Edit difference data
__________________________________________________
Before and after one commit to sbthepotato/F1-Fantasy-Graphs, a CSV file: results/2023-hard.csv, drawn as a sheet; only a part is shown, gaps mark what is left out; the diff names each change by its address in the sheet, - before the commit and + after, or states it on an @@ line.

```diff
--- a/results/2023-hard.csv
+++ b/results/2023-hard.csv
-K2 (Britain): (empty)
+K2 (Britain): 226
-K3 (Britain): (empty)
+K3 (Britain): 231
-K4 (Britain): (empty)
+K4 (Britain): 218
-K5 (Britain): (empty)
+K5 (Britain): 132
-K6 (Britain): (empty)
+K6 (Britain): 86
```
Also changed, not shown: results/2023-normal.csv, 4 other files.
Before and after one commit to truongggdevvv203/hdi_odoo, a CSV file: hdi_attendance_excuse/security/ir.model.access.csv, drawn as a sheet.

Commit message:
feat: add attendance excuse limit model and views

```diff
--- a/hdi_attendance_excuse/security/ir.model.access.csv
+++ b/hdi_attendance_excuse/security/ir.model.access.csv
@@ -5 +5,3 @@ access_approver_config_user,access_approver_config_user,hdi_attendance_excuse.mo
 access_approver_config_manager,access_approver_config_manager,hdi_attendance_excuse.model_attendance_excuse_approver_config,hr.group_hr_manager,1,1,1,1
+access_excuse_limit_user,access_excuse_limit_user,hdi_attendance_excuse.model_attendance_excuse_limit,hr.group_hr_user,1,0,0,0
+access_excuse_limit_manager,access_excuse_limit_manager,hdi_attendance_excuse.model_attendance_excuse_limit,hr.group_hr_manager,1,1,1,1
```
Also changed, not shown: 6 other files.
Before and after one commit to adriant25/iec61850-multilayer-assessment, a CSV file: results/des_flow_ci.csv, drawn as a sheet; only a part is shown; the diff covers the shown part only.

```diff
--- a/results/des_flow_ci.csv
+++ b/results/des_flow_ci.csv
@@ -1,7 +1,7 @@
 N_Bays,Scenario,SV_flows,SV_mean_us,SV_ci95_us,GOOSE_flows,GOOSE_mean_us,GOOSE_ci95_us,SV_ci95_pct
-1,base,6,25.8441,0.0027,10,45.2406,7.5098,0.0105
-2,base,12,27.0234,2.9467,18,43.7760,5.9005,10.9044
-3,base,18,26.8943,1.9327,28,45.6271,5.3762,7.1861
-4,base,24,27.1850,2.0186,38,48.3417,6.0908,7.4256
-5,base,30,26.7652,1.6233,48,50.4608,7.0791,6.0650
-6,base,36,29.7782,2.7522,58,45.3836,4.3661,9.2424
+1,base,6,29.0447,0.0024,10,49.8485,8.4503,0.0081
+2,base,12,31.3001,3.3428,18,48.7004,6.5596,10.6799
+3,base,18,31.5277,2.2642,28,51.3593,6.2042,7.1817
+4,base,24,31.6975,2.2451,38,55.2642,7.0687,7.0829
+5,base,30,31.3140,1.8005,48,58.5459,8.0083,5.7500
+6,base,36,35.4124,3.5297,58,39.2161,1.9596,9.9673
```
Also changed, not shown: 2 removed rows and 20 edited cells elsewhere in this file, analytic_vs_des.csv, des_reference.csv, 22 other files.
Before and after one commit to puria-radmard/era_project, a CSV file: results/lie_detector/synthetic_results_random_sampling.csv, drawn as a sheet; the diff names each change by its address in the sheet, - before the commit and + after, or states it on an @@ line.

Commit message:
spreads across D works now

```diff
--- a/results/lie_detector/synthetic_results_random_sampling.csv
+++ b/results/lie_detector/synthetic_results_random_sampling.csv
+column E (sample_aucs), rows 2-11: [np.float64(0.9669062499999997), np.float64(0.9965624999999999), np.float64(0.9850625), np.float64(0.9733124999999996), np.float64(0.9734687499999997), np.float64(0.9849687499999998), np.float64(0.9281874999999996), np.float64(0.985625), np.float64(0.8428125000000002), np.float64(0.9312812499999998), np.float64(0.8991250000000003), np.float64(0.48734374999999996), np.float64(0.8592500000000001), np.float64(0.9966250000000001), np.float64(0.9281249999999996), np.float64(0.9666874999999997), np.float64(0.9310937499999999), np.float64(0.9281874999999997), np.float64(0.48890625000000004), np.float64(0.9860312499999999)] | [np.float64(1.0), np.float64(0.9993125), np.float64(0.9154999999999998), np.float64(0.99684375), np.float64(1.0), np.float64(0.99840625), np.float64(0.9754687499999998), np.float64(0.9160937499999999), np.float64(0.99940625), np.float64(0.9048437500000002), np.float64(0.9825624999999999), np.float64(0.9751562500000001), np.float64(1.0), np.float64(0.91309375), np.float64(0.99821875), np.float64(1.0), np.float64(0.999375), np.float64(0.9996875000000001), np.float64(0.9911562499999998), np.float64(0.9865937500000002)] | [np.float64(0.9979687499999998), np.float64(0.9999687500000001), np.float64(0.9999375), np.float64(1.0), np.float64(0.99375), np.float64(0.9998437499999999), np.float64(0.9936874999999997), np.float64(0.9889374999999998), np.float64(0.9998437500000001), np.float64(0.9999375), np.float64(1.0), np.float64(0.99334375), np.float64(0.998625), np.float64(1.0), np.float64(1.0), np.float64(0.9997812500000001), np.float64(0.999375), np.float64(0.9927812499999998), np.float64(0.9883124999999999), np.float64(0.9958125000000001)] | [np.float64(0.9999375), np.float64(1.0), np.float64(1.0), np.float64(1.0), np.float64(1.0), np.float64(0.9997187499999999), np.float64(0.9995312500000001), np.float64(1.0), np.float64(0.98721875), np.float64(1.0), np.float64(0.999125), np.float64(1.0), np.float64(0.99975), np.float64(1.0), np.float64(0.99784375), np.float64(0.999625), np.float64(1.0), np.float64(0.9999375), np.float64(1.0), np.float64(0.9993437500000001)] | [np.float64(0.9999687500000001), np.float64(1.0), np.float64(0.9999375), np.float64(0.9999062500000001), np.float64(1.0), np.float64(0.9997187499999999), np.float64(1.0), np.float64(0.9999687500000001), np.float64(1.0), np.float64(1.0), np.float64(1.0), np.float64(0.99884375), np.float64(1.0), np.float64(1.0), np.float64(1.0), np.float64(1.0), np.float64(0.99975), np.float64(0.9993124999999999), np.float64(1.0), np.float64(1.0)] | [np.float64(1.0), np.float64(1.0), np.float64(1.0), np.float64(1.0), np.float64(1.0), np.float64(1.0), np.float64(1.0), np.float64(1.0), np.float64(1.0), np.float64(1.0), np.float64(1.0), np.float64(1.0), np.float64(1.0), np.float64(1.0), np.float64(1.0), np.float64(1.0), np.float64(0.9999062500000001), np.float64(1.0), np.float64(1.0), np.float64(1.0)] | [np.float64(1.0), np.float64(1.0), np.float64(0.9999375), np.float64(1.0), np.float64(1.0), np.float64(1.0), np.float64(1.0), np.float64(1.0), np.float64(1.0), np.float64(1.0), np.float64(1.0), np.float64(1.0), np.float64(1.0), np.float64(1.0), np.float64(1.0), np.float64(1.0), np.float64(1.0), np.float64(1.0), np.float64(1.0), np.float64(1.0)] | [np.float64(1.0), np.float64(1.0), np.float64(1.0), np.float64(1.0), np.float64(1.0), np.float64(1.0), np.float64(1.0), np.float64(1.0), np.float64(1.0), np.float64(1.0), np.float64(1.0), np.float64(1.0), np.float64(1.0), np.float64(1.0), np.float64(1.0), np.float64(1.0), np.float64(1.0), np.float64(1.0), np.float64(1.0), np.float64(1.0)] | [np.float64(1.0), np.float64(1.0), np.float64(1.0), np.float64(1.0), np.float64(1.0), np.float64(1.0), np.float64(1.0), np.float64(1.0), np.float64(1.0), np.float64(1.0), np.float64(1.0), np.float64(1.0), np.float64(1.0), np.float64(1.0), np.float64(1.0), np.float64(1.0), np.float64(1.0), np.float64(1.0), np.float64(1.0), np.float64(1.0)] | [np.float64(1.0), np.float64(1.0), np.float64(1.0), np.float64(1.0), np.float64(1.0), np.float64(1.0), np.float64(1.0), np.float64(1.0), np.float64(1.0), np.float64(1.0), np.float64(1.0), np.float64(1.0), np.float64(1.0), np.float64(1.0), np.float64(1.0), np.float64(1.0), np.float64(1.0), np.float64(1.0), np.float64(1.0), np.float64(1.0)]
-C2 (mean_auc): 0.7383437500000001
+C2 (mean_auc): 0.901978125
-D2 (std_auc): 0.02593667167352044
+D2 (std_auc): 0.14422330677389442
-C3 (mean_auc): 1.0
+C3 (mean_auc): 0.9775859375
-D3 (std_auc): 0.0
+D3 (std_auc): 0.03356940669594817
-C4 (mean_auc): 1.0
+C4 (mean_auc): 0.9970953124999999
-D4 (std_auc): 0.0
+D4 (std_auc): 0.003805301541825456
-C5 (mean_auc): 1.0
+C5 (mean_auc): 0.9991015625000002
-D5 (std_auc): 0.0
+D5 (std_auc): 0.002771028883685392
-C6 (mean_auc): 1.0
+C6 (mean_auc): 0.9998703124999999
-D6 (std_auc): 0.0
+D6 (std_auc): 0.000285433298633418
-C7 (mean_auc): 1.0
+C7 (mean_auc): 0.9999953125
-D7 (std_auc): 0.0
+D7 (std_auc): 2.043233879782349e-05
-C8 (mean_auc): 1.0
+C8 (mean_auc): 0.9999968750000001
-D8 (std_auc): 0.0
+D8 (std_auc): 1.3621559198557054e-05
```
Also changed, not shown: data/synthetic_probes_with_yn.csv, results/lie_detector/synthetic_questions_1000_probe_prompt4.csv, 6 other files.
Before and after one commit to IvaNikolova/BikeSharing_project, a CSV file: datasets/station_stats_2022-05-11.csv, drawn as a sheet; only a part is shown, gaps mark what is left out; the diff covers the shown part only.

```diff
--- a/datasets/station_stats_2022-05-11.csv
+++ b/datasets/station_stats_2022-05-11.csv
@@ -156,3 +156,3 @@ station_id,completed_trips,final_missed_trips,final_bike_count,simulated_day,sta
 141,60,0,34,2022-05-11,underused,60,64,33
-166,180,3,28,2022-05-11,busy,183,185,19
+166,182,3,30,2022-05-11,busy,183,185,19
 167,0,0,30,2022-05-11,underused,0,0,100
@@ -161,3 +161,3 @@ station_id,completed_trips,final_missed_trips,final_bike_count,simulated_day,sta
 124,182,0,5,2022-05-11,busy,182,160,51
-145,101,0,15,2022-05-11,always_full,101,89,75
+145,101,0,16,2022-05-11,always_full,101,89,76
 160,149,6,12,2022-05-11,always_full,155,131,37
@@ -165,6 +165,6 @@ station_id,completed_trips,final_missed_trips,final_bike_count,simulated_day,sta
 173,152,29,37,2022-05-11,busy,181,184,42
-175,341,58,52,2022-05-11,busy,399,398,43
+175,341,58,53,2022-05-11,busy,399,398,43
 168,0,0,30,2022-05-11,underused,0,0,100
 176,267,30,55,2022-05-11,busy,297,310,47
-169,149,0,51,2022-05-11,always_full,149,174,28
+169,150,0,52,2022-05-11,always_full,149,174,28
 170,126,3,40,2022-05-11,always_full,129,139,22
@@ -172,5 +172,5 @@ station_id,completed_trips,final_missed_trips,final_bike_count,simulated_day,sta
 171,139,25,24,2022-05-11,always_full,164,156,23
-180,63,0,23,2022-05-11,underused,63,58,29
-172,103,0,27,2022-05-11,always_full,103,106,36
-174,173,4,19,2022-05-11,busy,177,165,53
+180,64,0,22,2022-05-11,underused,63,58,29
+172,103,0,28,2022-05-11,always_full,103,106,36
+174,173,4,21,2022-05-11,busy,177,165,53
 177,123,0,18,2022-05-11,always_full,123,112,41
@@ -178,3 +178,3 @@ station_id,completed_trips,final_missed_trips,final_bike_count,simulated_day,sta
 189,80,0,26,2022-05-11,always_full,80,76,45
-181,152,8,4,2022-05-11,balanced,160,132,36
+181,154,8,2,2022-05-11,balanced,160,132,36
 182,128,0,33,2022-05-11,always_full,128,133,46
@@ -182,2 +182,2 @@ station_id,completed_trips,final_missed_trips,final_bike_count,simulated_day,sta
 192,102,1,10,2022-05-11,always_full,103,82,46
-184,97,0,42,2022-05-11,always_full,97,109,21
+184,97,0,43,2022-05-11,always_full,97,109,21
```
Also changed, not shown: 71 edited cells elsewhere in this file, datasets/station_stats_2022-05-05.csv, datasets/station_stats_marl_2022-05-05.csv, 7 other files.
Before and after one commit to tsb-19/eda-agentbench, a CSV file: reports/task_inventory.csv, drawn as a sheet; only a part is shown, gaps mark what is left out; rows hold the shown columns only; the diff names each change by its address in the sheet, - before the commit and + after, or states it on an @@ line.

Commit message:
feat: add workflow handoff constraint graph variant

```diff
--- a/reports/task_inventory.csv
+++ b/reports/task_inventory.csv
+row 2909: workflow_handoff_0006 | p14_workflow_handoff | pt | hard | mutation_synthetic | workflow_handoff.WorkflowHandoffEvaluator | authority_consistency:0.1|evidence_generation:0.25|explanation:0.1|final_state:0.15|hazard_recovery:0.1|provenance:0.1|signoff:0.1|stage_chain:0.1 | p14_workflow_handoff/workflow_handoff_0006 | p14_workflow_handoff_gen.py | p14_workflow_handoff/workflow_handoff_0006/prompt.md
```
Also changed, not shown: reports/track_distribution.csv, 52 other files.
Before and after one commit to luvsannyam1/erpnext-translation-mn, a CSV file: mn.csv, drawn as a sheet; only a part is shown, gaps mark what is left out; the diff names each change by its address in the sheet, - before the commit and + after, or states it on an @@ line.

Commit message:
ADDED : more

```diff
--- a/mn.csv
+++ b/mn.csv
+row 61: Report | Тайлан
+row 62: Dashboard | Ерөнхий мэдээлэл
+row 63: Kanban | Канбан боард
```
__________________________________________________
_Task description_
For the records above, state how many lines include the string "base", giving the number and nothing else.

_Task answer_
12